1. They conserve carbs as paramylon.
2. Euglenoids, like other plants, are green and holophytic.
3. While most are saprophytic and non-green, few are holotropic.
4. They have a gullet close to the base of the flagellum and an eyespot that is red-pigmented.
5. The flagella on all euglenoids, which aid in swimming, are either one or two.
6. Lack of a cell wall but with a flexible protein pellicle.
7. Free-living freshwater species are found in ditches and ponds.
11. Give a brief account of viruses with respect to their structure and nature of genetic material. Also name four common viral diseases.
Ans – Viruses are contagious, sub-atomic, non-cellular particles. Enclosure, capsid, nucleoid, and sporadically one or two enzymes make them up. Viruses have an exterior, flimsy, loose covering that is known as an envelope. A capsid made up of smaller components called capsomeres encircles the nucleoid’s core region. The term “nucleoid” refers to the nucleic acid that viruses contain. The virus’s infectious component makes use of the machinery of the host cell.
Four different forms of genetic material exist in viruses:
- DNA has double strands, such as that in the pox, hepatitis-B, and herpes viruses, among others
2. Coliphage 1, Coliphage x 174 both contain single-stranded DNA (ssDNA).
3. In the Reo virus, double-stranded RNA (dsRNA) is present.
4. Single-stranded RNA (ssRNA) is found in the TMV and polio viruses.
Four common viral diseases are :
12. Organise a discussion in your class on the topic – Are viruses living or nonliving?
Ans – Viruses are thought of as a transitional form between inanimate objects and living things. It is exceedingly challenging to determine whether they are alive or not. While many other characters of viruses suggest they are living things, certain characters of viruses suggest they are not.
They are similar to inanimate objects in that:
(i) Protoplast is absent.
(ii) The capacity to crystallise.
(iii) The inability to exist without a living cell.
(iv) Extremely high specific gravity, which is only present in inanimate objects.
(v) The lack of breathing.
(vi) The lack of a system for storing energy.
(vii) The lack of division and expansion. Instead, various components are produced independently.
Viruses are similar to living things in that they
(ii) Genetic material is present.
(iii)Although only inside a living cell, the capacity to proliferate or reproduce
(iv) Mutations can happen
(v) Enzyme transcriptase is present in the majority of viruses.
(vi)Some viruses, such as the chicken pox virus, contain vitamins like biotin and riboflavin.
(vii).Infectivity and host-specificity
(viii) Autoclaving and ultraviolet light both “kill” viruses
(ix) They reproduce in line with their type.

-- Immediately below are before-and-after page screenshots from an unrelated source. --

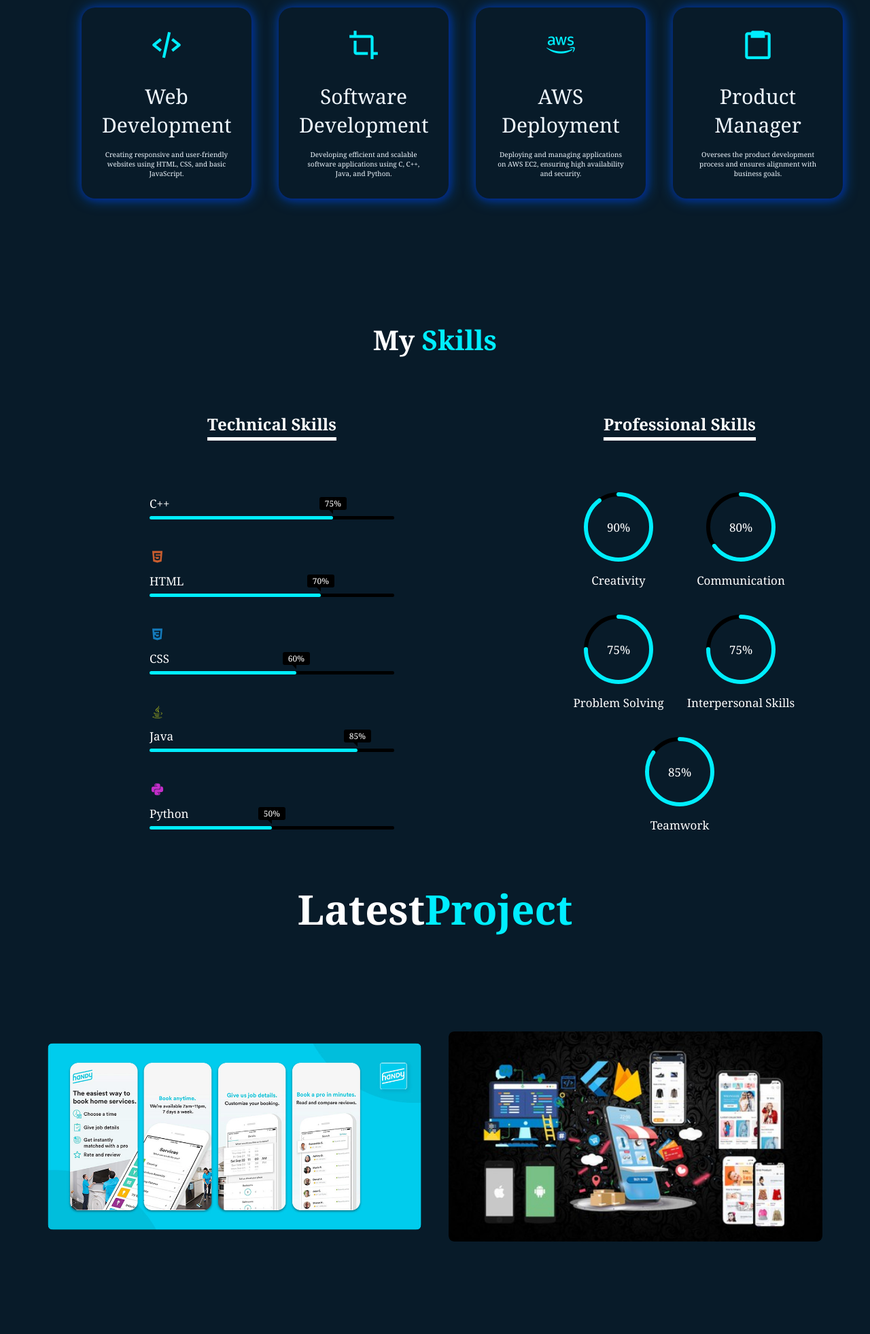
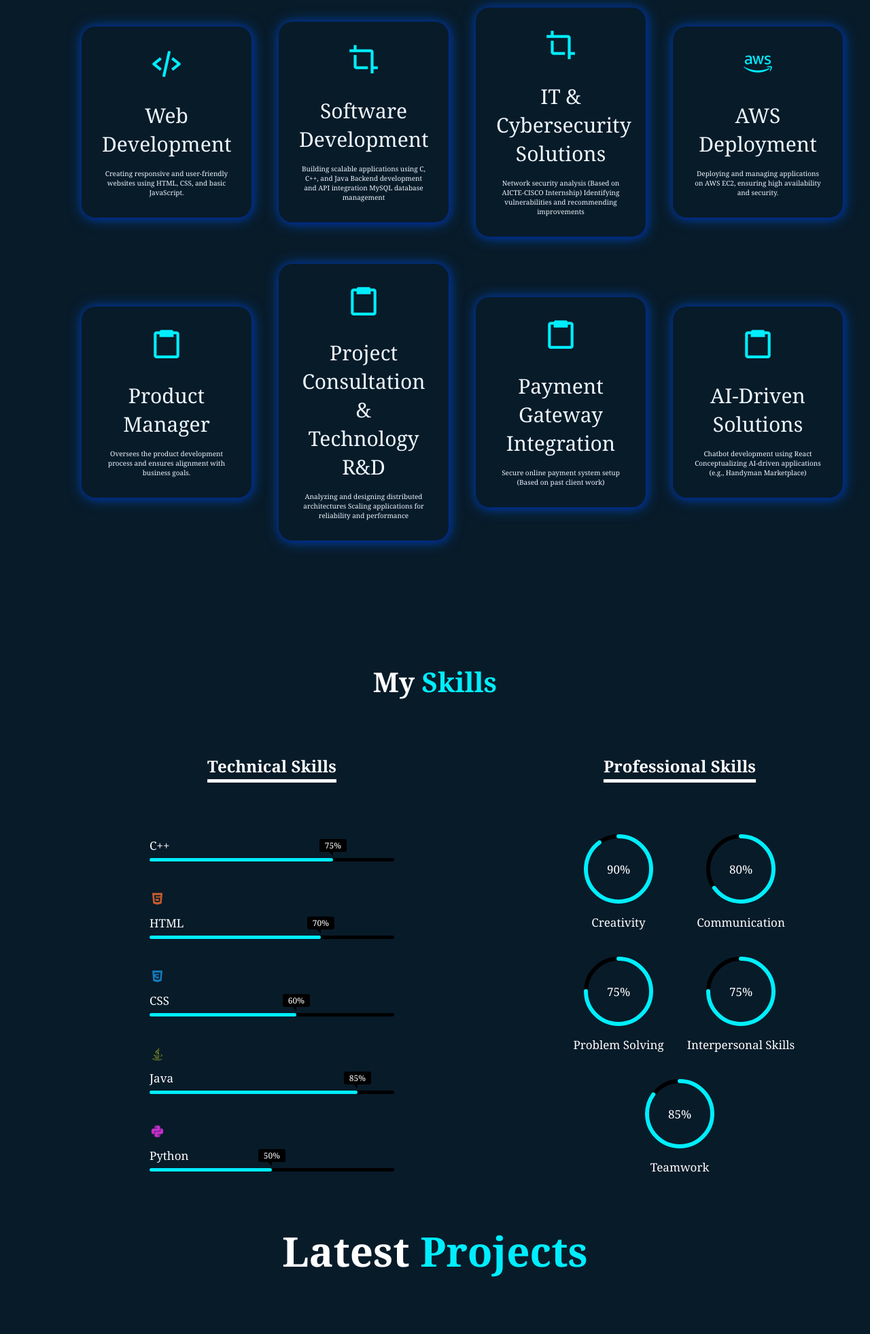
Before and after one commit to shourya789/portfolio, a plain HTML site: page index.html in a window 1280 px wide. Shown: the part 1640-3602 px from the top of the page at 68% size. Drawn offline with nearby package versions, Linux system fonts and the light colour scheme.

Commit message:
Update index.html
update index.html.

```diff
--- a/index.html
+++ b/index.html
@@ -82,9 +82,20 @@
                     <div>
                         <i class='bx bx-crop' style='color:#00eeff'></i>
                         <h2>Software Development</h2>
-                        <p> Developing efficient and scalable software applications using C, C++, Java, and Python.</p>
+                        <p>Building scalable applications using C, C++, and Java
+                            Backend development and API integration
+                            MySQL database management</p>
 
-                    </div>
+                        </div>
+                        <div>
+                            <i class='bx bx-crop' style='color:#00eeff'></i>
+                            <h2>IT & Cybersecurity Solutions</h2>
+                            <p>Network security analysis (Based on AICTE-CISCO Internship)
+                                Identifying vulnerabilities and recommending improvements</p>
+
+                        </div>
+
+
                     <div>
                         <i class='bx bxl-aws' style='color:#00eeff'></i>
                         <h2>AWS Deployment</h2>
@@ -97,6 +108,29 @@
                         <p>Oversees the product development process and ensures alignment with business goals.</p>
 
                     </div>
+                    <div>
+                        <i class='bx bx-clipboard' style='color:#00eeff'></i>
+                        <h2>Project Consultation & Technology R&D</h2>
+                        <p>Analyzing and designing distributed architectures
+                            Scaling applications for reliability and performance</p>
+
+                    </div>
+                    <div>
+                        <i class='bx bx-clipboard' style='color:#00eeff'></i>
+                        <h2>Payment Gateway Integration</h2>
+                        <p>Secure online payment system setup (Based on past client work)</p>
+
+                    </div>
+                    <div>
+                        <i class='bx bx-clipboard' style='color:#00eeff'></i>
+                        <h2>AI-Driven Solutions</h2>
+                        <p>Chatbot development using React
+                            Conceptualizing AI-driven applications (e.g., Handyman Marketplace)</p>
+
+                    </div>
+
+
+
                 </div>
             </div>
     </section>
@@ -217,39 +251,53 @@
 
 
     <section>
-        <div id="portfolio" id="project">
+        <div id="portfolio">
             <div class="main-text" id="project">
-
-                <h2>Latest<span>Project</span></h2>
+                <h2>Latest <span>Projects</span></h2>
 
                 <div class="portfolio-content">
+
                     <div class="row">
                         <img src="handy-app.jpg">
-
                         <div class="layer">
-                            <h5> Needy App</h5>
+                            <h5>Needy App</h5>
                             <p>Developing a cross-platform mobile application that connects users with professional handymen for various household services such as plumbing, electrical work, and carpentry.</p>
                             <a href="#"><i class='bx bx-link-external' style='color:#ffffff'></i></a>
                         </div>
                     </div>
+
                     <div class="row">
                         <img src="4690966_d1d4_2.jpg">
                         <div class="layer">
-                            <h5>Ecommerce website clone</h5>
-                            <p> Developed a e-commerce website replicating Amazon’s core features- Website uploaded on a Cloud Server.
-                                - Deployed the Website on AWS Elastic Compute Cloud (EC2)
-                         - Developed a comprehensive e-commerce website replicating key features of Amazon</p>
+                            <h5>E-commerce Website Clone</h5>
+                            <p>Developed an e-commerce website replicating Amazon’s core features. The website is deployed on AWS EC2 for better performance and scalability.</p>
                             <a href="#"><i class='bx bx-link-external' style='color:#ffffff'></i></a>
                         </div>
                     </div>
 
+                    <div class="row">
+                        <img src="chatbot2.jpeg">
+                        <div class="layer">
+                            <h5>Chatbot with React</h5>
+                            <p>Created an AI-powered chatbot using React that interacts with users and provides real-time responses. Integrated API services to enhance chatbot intelligence and improve user engagement.</p>
+                            <a href="#"><i class='bx bx-link-external' style='color:#ffffff'></i></a>
+                        </div>
+                    </div>
 
+                    <div class="row">
+                        <img src="images.jpeg">
+                        <div class="layer">
+                            <h5>Cyber Shield</h5>
+                            <p>Conducted a detailed network security analysis as part of the AICTE-CISCO Virtual Internship. Identified vulnerabilities, evaluated existing security protocols, and recommended improvements for enhanced cybersecurity.</p>
+                            <a href="#"><i class='bx bx-link-external' style='color:#ffffff'></i></a>
+                        </div>
+                    </div>
 
                 </div>
             </div>
+        </div>
+    </section>
 
-
-        </div>
 
     </section>
 
@@ -271,7 +319,7 @@
                 <a href="https://github.com/shourya789"><i class="bx bxl-github"></i></a>
             </div>
         </div>
-       <div class="contact-form">
+        <div class="contact-form">
             <form action="https://api.web3forms.com/submit" method="POST">
                 <input type="hidden" name="access_key" value="b3a63228-b5e2-4797-8768-495851ce225c">
                 <input type="text" placeholder="Enter Your Name" required>
@@ -281,8 +329,13 @@
                 <textarea name="message" id="" cols="40" rows="10" placeholder="Enter Your Message" required></textarea>
                 <input type="submit" value="Submit" class="send">
 
+
+
+            </form>
+
             </form>
         </div>
+
     </section>
 
     <div class="last-text">
```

Even differences can be passed down.
(x) They take over the host cell’s biosynthetic machinery and use it to make the chemicals necessary for their multiplication.
Many infectious diseases, including the common cold, influenza epidemics, and chicken pox, are brought on by viruses.